Excerpts from a dataset:
▼
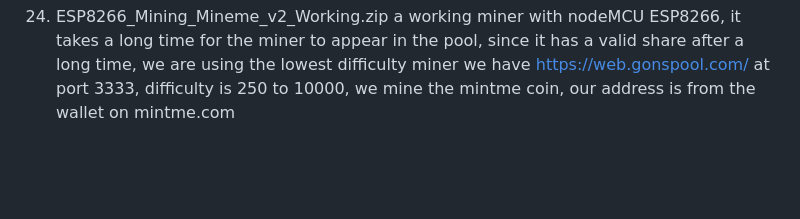
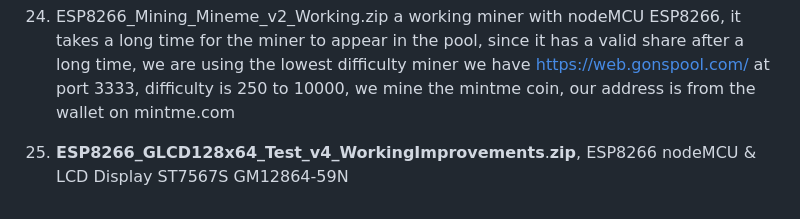
Before and after one commit to ArakelTheDragon/Library_Other, a Markdown page: README.md, the part around the change. GitHub-like rendering; blank space fills up the shorter version.

Commit message:
Update README.md
Add ESP8266_GLCD128x64_Test_v4_WorkingImprovements.zip, ESP8266 nodeMCU & LCD Display ST7567S GM12864-59N

```diff
--- a/README.md
+++ b/README.md
@@ -79,3 +79,5 @@ The project has two main components:
 - Upon receiving a "Y" reply via SMS, it should light up an LED bulb.
 -
 24. ESP8266_Mining_Mineme_v2_Working.zip a working miner with nodeMCU ESP8266, it takes a long time for the miner to appear in the pool, since it has a valid share after a long time, we are using the lowest difficulty miner we have https://web.gonspool.com/ at port 3333, difficulty is 250 to 10000, we mine the mintme coin, our address is from the wallet on mintme.com
+
+25. **ESP8266_GLCD128x64_Test_v4_WorkingImprovements**.**zip**, ESP8266 nodeMCU & LCD Display ST7567S GM12864-59N
```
▲
* [Work instructions]: Lines with "nodeMCU" in the records above: copy every one of them.

* [Solution]:
Add ESP8266_GLCD128x64_Test_v4_WorkingImprovements.zip, ESP8266 nodeMCU & LCD Display ST7567S GM12864-59N
 24. ESP8266_Mining_Mineme_v2_Working.zip a working miner with nodeMCU ESP8266, it takes a long time for the miner to appear in the pool, since it has a valid share after a long time, we are using the lowest difficulty miner we have https://web.gonspool.com/ at port 3333, difficulty is 250 to 10000, we mine the mintme coin, our address is from the wallet on mintme.com
+25. **ESP8266_GLCD128x64_Test_v4_WorkingImprovements**.**zip**, ESP8266 nodeMCU & LCD Display ST7567S GM12864-59N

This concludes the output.